I am blessed to have the most loving supportive husband in the whole world. Dad's cancer was diagnosed a month after we started dating, and Fuzzy was there every step of the way. Dad loved Fuzzy and I think was relieved knowing that he was leaving me in such good hands.

I am blessed to have the most loving supportive friends in the whole world. The cards, the gifts, the flowers, the meals, the trashy magazines, the movies, the shoulders to cry on, the ones who got me out of my house once I was back in Chicago and refusing to go anywhere, the ones who listened to each story, the ones who never judged, the ones who always loved, the ones that are still listening and still loving even when I think I must be the most annoying person on the planet. I love you all.

It doesn't feel like it has been a year. It is really mind blowing. A year sounds like so much time--so long. I am not ready for it to be a year. People think a year is so far away. But it isn't enough time. I am not healed. Sure, healING, but as I said before, I still have a-ways to go. I am afraid of forgetting. I afraid of the day when there will be more time without Dad than we had with him. I hate that there is so much that I want to tell him and so much I wish I could talk to him about. I am afraid of forgetting his voice. I am ashamed of the days that I don't look at his pictures on the wall in my house. I think of him constantly.

I am happy when I realize that I have a quirk that is like his. I am happy when I hear a song that reminds me of him or a friend makes a reference to The Prisoner in a show directly after I was thinking of him.

I am happy knowing that he is with his daddy and mama's daddy and his old dogs and Honey and Bumble and all our old cats. I know he is up in Heaven giggling and turning red talking with legendary musicians and old friends.

I talk to him a lot in my head and I see him on occasion in my dreams.

A year.

Much love to my wonderful family and everyone who loved Papa Reid on this difficult day.


I know David is looking down from Heaven continuing to beam with pride for his baby girl...Thank you for sharing your thoughts..your writing touches me..and teaches me...

Erica, this was so incredibly beautiful and touching. Thank you for sharing it. My prayers and thoughts are with you all.

i lost my dad to the same ungodly disease as yours 22 years ago thanksgiving. i still miss him. there has been so much going on in my life and i wanted him to know about. the most important is that i have 5 grankids now. he would have loved that. it gets better but it stays with you forever.


I am a friend of Baldman and Waldie here in SC. I talked with them last night about how moved I was by your posts on the Anniversary of your father's death. I read one of them at work and had to spend a while composing myself before I could emerge from my office. There were tears of sorrow and tears of recognition.

Your writing is beautifully and hauntingly evocative of the times and places you describe. I read your posts and found myself in the room with you and the rest of your family as you reassured your father he would be missed but that it was OK for him to go. I had the same experience with my own father five years ago, just before I met B&W. You never forget it.

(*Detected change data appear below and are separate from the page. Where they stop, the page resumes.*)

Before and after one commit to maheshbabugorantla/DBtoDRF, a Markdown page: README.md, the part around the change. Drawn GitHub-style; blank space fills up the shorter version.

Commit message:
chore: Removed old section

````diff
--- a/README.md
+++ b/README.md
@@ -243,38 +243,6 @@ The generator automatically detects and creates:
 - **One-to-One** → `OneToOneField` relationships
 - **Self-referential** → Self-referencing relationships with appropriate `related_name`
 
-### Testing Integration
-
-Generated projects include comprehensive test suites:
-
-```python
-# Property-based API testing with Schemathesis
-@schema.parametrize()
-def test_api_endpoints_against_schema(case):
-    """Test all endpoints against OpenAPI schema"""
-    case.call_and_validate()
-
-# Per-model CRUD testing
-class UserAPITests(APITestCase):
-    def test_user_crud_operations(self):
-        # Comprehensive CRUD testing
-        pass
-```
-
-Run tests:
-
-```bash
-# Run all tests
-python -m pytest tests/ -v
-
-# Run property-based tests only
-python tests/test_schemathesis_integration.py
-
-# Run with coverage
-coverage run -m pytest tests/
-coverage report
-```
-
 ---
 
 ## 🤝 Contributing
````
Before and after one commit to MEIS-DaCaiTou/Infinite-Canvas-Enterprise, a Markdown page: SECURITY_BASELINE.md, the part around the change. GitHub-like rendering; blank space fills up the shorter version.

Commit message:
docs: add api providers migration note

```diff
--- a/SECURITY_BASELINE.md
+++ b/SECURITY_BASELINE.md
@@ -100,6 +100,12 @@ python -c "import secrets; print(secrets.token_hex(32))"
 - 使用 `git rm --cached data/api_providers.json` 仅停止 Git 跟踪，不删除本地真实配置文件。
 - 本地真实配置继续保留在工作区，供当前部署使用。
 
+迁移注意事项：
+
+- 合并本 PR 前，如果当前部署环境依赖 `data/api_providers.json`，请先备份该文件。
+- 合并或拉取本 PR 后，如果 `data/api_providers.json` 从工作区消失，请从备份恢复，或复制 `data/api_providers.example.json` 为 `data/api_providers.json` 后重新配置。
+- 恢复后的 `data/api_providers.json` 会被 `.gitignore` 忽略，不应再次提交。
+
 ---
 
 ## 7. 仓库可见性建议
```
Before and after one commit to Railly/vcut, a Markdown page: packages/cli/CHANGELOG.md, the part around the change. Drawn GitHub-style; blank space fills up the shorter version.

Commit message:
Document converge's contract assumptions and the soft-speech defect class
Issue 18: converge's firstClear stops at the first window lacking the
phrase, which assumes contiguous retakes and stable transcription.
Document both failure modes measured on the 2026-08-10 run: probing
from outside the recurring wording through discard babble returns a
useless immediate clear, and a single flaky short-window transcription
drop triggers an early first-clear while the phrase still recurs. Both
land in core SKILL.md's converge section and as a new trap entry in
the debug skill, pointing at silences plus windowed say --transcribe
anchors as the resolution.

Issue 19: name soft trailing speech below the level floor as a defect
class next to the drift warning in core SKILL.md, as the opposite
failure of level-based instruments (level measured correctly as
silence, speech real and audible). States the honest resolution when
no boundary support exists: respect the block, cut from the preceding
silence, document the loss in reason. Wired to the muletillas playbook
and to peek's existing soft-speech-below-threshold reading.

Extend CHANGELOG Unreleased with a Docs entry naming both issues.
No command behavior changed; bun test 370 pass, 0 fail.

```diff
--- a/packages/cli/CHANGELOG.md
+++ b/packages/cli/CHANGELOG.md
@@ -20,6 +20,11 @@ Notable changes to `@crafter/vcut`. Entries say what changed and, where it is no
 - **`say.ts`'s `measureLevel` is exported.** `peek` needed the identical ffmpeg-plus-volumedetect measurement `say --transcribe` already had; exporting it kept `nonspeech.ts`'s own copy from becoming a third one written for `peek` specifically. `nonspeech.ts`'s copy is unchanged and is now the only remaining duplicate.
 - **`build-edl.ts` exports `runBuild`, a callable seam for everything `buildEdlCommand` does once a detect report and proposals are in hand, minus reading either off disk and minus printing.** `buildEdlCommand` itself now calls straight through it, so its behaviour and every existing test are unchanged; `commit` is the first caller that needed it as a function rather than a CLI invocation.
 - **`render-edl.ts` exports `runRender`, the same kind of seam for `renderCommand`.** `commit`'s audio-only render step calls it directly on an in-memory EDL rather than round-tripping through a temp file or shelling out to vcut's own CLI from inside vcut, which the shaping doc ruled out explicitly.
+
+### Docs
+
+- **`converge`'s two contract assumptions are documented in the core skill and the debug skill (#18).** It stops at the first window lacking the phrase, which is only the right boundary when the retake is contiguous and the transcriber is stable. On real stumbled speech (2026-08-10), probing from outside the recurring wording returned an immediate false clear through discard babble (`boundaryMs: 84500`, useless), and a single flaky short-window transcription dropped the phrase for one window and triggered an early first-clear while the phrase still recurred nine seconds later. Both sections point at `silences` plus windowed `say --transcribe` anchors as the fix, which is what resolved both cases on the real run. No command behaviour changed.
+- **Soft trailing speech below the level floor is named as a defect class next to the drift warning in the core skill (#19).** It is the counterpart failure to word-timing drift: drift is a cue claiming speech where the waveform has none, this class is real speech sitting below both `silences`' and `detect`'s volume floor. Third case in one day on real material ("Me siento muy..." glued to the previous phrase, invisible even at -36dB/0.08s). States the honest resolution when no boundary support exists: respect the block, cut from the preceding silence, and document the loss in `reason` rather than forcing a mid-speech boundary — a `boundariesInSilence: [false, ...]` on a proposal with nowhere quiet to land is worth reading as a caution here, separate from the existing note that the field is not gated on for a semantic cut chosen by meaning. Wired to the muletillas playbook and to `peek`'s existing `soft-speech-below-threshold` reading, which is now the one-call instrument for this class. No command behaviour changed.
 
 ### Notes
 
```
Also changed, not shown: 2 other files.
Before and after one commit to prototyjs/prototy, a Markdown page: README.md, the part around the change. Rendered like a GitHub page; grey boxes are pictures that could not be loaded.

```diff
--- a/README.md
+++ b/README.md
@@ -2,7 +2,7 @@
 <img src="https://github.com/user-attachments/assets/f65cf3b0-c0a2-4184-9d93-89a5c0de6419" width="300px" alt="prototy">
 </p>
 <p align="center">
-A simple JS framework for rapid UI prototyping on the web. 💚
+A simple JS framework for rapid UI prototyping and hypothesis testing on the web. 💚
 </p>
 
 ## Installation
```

I could read in your posts the distillation of many, many hours spent thinking about, remembering, loving and honoring your Dad. Thank you for taking the time and investing the emotions into telling your story.

RIP, David.